Directions for this task> Look for the word "called" in the entries and copy every line where it shows up.
▬▬▬
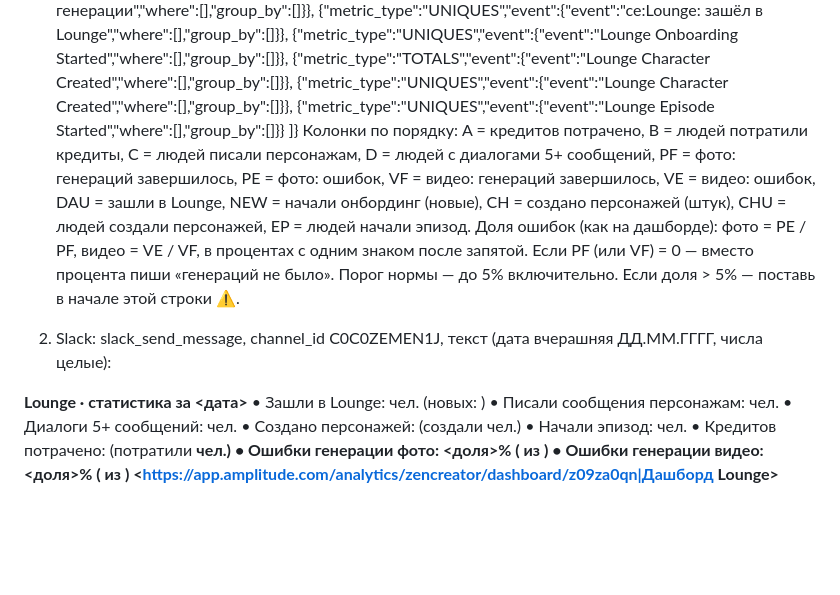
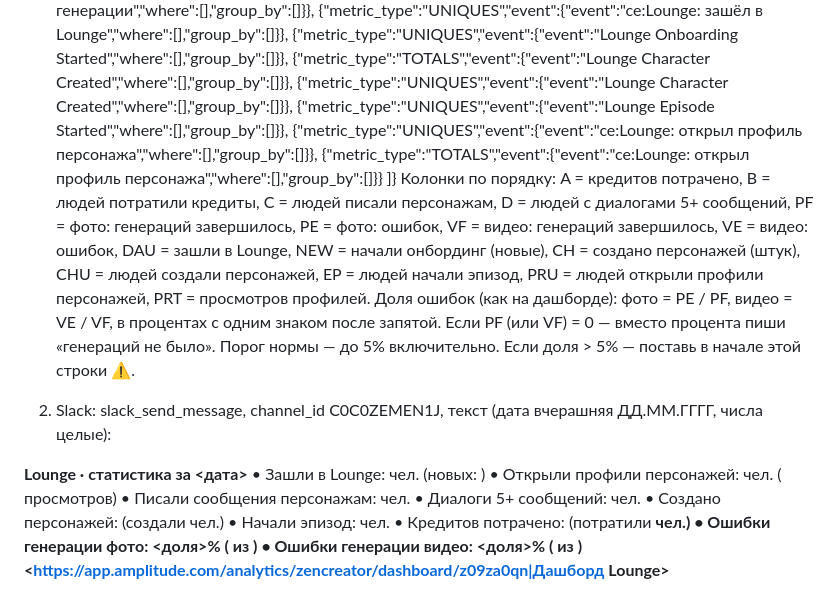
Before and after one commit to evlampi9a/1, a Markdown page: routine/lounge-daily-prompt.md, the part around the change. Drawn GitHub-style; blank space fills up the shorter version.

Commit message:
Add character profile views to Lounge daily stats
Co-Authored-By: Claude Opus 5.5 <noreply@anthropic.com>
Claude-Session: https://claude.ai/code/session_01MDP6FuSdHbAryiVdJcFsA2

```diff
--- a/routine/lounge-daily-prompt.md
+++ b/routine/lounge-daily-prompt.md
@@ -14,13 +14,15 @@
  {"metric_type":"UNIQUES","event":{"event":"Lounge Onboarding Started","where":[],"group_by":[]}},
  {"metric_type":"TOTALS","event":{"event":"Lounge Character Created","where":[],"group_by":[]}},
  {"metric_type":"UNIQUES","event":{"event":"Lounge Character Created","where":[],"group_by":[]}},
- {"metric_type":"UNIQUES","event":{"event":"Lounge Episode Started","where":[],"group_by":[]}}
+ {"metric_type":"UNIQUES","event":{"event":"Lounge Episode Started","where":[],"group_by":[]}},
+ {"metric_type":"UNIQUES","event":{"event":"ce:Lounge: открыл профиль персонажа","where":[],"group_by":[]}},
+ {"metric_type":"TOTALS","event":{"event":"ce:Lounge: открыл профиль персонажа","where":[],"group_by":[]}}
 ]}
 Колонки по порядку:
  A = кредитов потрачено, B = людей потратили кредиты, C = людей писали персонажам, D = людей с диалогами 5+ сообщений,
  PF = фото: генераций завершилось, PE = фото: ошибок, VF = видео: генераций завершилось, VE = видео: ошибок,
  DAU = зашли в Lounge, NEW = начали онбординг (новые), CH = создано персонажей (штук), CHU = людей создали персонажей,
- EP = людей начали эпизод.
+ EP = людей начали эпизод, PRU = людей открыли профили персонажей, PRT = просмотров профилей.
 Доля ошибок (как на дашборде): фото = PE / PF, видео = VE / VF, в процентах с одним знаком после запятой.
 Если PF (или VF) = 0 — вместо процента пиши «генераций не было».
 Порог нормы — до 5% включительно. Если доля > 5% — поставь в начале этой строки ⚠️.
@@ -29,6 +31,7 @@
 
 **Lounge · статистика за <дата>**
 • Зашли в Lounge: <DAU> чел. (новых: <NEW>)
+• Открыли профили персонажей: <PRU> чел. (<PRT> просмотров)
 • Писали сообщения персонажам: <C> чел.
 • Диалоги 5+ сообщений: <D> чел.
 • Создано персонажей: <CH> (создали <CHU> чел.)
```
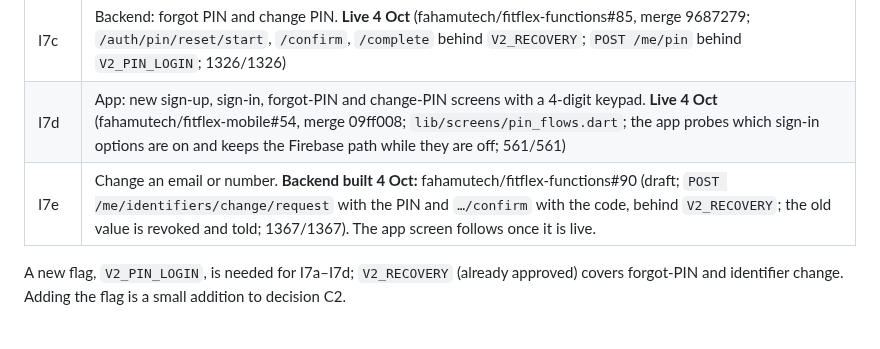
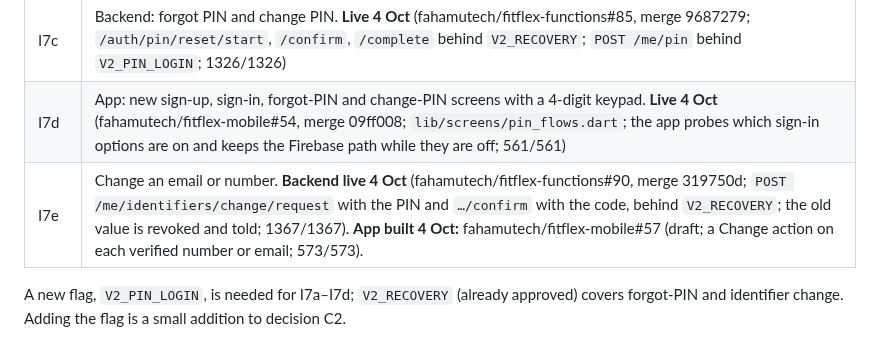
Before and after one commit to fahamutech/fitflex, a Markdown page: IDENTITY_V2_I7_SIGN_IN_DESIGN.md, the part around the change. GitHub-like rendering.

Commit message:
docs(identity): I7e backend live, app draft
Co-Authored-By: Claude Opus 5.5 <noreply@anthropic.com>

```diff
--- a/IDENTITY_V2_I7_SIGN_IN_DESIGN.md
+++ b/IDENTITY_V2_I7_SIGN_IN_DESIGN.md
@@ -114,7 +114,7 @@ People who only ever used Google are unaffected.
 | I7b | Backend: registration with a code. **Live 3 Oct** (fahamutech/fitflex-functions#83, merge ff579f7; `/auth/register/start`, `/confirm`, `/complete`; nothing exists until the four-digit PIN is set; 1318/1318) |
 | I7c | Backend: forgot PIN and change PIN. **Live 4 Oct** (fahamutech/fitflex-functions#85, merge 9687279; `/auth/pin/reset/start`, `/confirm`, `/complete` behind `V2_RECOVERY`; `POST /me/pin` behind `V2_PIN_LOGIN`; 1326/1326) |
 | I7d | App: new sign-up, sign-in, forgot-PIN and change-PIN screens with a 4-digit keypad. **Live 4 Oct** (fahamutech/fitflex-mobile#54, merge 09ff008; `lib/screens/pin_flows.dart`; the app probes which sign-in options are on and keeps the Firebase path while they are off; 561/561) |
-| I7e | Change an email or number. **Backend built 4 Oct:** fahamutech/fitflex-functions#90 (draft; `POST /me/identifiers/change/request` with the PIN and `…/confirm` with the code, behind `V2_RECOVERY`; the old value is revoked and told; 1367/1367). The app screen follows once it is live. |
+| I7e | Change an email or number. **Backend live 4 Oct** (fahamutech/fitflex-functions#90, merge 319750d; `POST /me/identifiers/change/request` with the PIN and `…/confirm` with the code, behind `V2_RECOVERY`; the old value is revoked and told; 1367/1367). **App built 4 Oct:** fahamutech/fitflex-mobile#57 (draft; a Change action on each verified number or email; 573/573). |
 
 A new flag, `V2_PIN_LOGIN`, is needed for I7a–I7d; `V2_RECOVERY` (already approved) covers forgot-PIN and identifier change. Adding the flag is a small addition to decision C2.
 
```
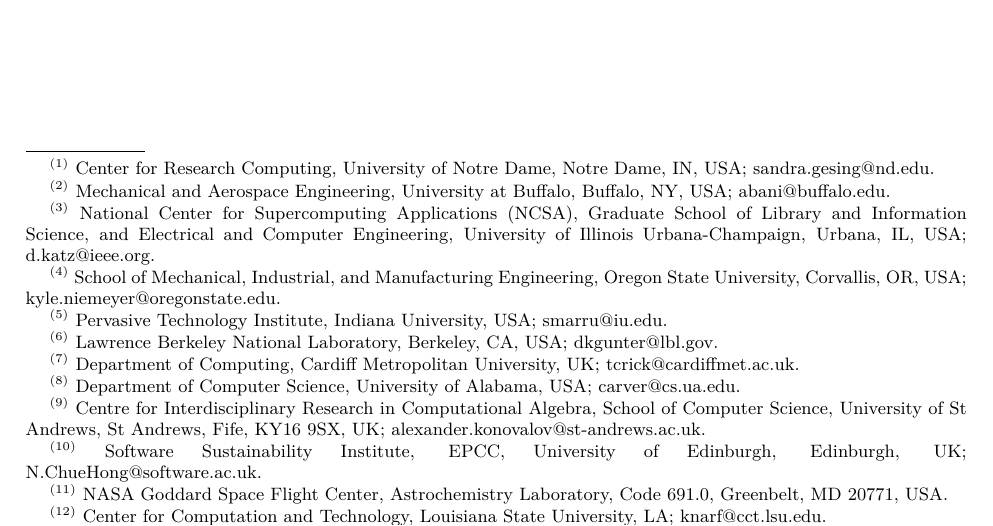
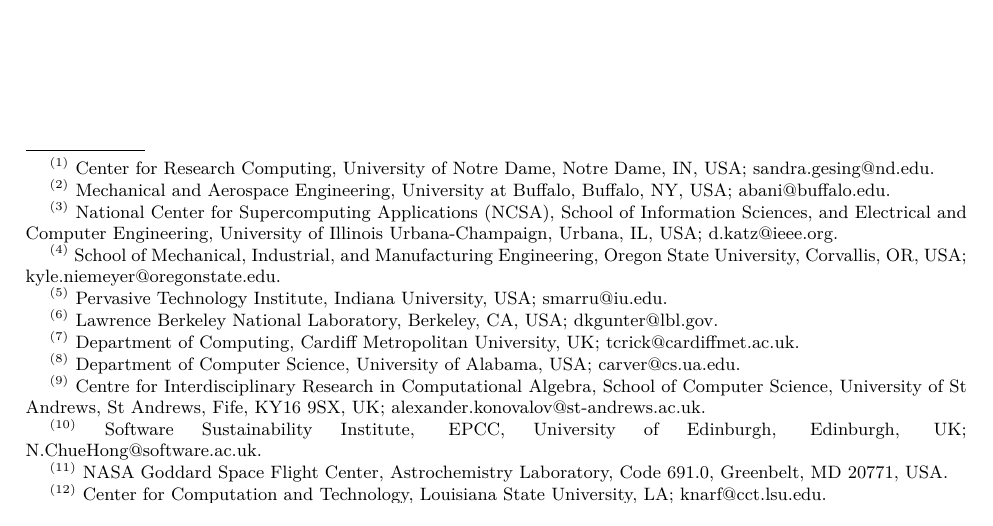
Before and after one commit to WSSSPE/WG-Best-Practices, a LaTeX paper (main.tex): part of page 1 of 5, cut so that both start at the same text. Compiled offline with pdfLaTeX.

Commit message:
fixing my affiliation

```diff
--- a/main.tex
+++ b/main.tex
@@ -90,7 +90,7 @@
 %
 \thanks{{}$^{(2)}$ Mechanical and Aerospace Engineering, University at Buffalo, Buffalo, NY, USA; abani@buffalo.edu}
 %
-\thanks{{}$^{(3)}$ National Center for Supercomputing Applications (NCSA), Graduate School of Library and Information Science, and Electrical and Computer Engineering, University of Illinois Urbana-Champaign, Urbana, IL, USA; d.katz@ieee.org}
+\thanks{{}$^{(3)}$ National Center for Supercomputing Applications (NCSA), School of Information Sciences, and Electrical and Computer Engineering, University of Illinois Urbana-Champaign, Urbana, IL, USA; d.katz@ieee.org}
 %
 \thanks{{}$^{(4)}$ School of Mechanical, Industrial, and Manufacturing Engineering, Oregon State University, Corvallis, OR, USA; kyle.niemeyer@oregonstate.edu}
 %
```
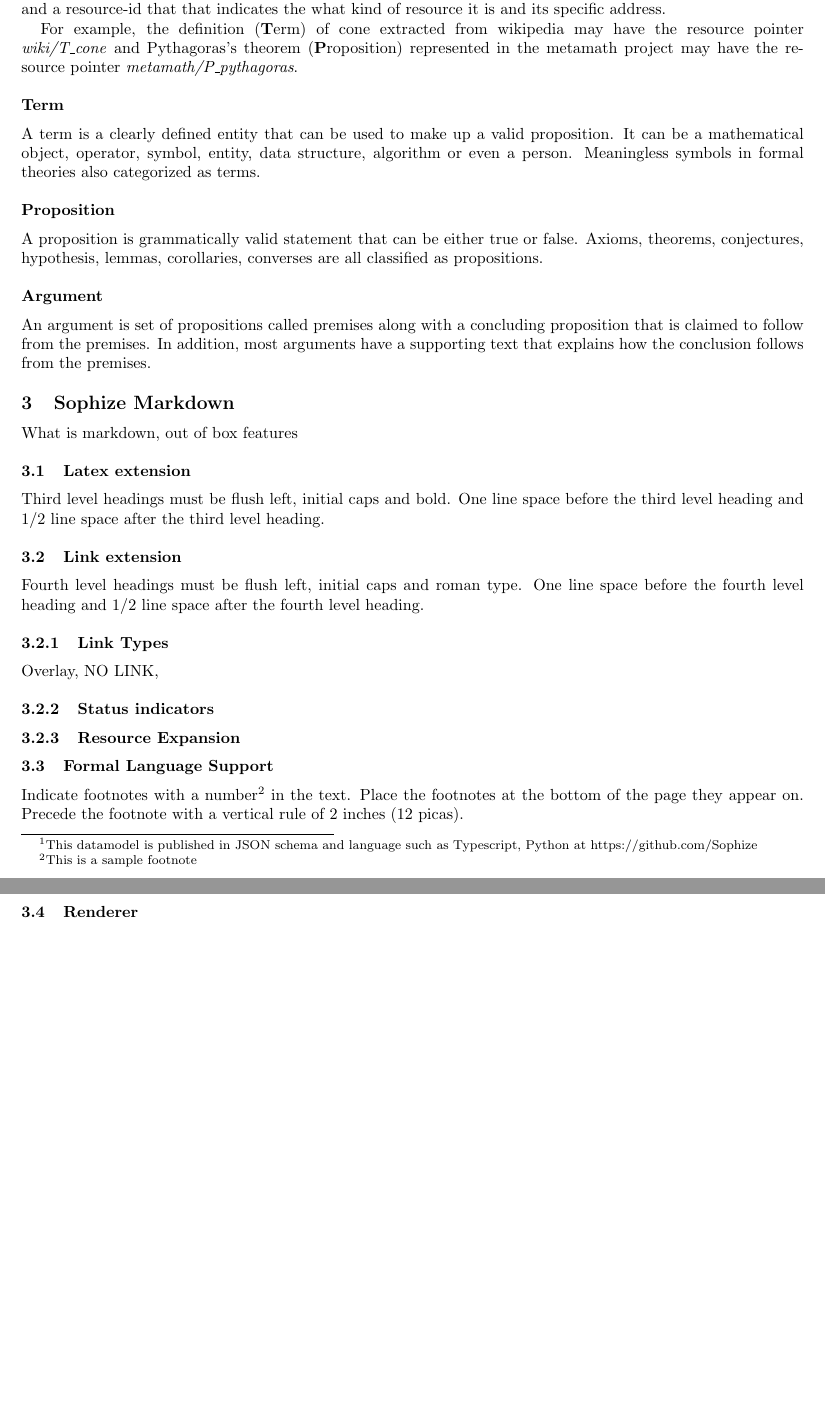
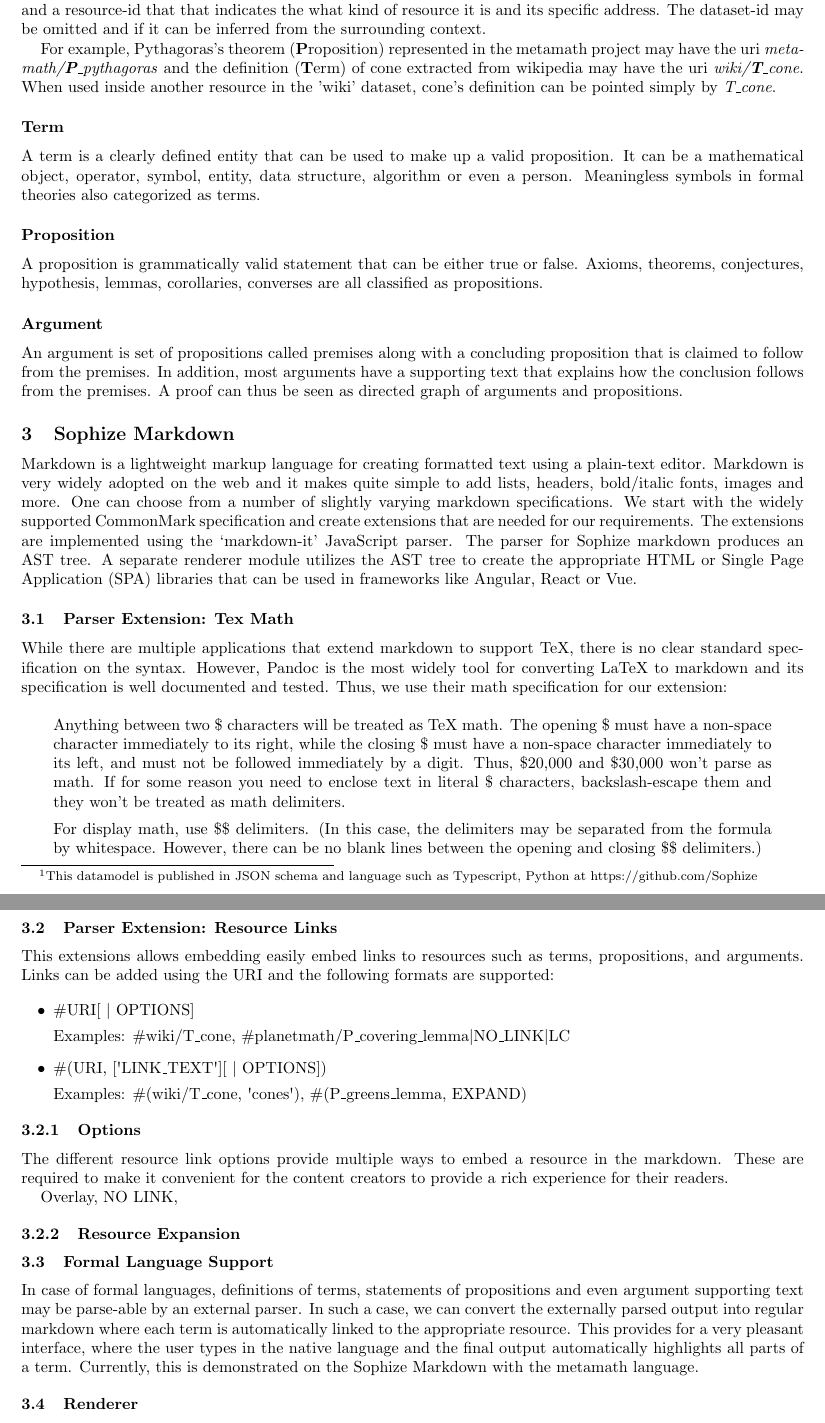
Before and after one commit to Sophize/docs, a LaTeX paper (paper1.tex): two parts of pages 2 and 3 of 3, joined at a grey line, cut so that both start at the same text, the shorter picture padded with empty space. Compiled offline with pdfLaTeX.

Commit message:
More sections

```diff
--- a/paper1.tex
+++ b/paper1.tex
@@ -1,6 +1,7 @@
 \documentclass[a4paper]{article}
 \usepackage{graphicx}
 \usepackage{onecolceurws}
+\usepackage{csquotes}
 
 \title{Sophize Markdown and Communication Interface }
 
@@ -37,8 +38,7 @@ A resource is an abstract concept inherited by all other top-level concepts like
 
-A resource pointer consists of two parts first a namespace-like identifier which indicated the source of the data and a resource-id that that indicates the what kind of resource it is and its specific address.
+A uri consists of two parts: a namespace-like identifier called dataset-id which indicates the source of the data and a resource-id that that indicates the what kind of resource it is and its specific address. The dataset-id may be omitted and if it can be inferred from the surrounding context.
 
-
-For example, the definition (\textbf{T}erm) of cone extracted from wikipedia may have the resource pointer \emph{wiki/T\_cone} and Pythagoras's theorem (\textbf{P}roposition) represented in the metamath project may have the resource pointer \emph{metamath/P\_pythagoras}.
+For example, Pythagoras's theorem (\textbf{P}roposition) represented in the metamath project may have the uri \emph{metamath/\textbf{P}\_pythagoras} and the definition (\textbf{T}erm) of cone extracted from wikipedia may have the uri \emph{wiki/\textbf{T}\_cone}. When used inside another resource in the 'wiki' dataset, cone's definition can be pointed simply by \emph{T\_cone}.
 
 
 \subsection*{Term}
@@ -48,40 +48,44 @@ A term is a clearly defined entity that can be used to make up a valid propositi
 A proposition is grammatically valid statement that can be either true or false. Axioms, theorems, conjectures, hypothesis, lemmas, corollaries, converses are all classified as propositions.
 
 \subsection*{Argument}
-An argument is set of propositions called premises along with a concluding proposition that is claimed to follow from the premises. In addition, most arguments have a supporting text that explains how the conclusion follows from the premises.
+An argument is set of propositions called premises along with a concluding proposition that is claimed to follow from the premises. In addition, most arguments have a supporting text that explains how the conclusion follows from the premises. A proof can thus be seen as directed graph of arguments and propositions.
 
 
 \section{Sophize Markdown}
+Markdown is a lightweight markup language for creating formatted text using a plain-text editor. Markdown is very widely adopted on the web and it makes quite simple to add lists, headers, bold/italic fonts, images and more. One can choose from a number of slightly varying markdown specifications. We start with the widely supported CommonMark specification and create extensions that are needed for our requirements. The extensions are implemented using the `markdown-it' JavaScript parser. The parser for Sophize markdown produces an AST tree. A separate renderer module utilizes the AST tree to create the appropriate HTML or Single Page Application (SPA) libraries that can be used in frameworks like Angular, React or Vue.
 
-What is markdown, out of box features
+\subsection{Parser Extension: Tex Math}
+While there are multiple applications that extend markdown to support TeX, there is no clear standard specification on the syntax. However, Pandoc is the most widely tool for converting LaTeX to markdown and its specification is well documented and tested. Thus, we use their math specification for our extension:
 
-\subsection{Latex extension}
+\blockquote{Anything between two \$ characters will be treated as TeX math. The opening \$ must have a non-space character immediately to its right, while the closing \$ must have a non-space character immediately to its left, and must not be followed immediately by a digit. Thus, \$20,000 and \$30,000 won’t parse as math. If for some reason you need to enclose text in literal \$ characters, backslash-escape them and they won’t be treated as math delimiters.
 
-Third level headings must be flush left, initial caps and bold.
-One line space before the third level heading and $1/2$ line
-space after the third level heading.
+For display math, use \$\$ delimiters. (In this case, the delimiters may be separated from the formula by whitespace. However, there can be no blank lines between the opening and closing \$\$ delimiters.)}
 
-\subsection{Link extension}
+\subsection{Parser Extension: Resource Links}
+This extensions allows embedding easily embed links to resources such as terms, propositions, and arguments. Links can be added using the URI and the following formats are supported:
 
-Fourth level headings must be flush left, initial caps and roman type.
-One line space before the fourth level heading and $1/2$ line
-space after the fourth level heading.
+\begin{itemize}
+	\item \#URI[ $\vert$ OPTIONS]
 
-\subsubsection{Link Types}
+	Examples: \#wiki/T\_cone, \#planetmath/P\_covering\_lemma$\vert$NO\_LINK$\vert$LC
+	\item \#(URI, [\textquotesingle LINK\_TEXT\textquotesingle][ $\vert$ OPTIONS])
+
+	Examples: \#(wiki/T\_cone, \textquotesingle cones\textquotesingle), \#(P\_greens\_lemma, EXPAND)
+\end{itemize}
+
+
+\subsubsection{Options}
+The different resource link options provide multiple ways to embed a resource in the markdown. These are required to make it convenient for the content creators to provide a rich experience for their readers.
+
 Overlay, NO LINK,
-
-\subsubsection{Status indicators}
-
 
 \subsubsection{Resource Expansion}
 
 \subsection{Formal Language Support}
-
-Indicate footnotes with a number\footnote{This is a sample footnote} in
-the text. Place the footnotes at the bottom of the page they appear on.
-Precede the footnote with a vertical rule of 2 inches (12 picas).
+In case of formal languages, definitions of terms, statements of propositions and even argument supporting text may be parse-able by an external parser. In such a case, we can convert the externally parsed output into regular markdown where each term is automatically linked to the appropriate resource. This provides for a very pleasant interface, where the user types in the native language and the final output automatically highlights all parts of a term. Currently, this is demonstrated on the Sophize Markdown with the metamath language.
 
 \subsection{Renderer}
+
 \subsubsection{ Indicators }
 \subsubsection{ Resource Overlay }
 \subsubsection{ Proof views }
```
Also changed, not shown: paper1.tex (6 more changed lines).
▬▬▬
Answer to this problem>
+A uri consists of two parts: a namespace-like identifier called dataset-id which indicates the source of the data and a resource-id that that indicates the what kind of resource it is and its specific address. The dataset-id may be omitted and if it can be inferred from the surrounding context.
-An argument is set of propositions called premises along with a concluding proposition that is claimed to follow from the premises. In addition, most arguments have a supporting text that explains how the conclusion follows from the premises.
+An argument is set of propositions called premises along with a concluding proposition that is claimed to follow from the premises. In addition, most arguments have a supporting text that explains how the conclusion follows from the premises. A proof can thus be seen as directed graph of arguments and propositions.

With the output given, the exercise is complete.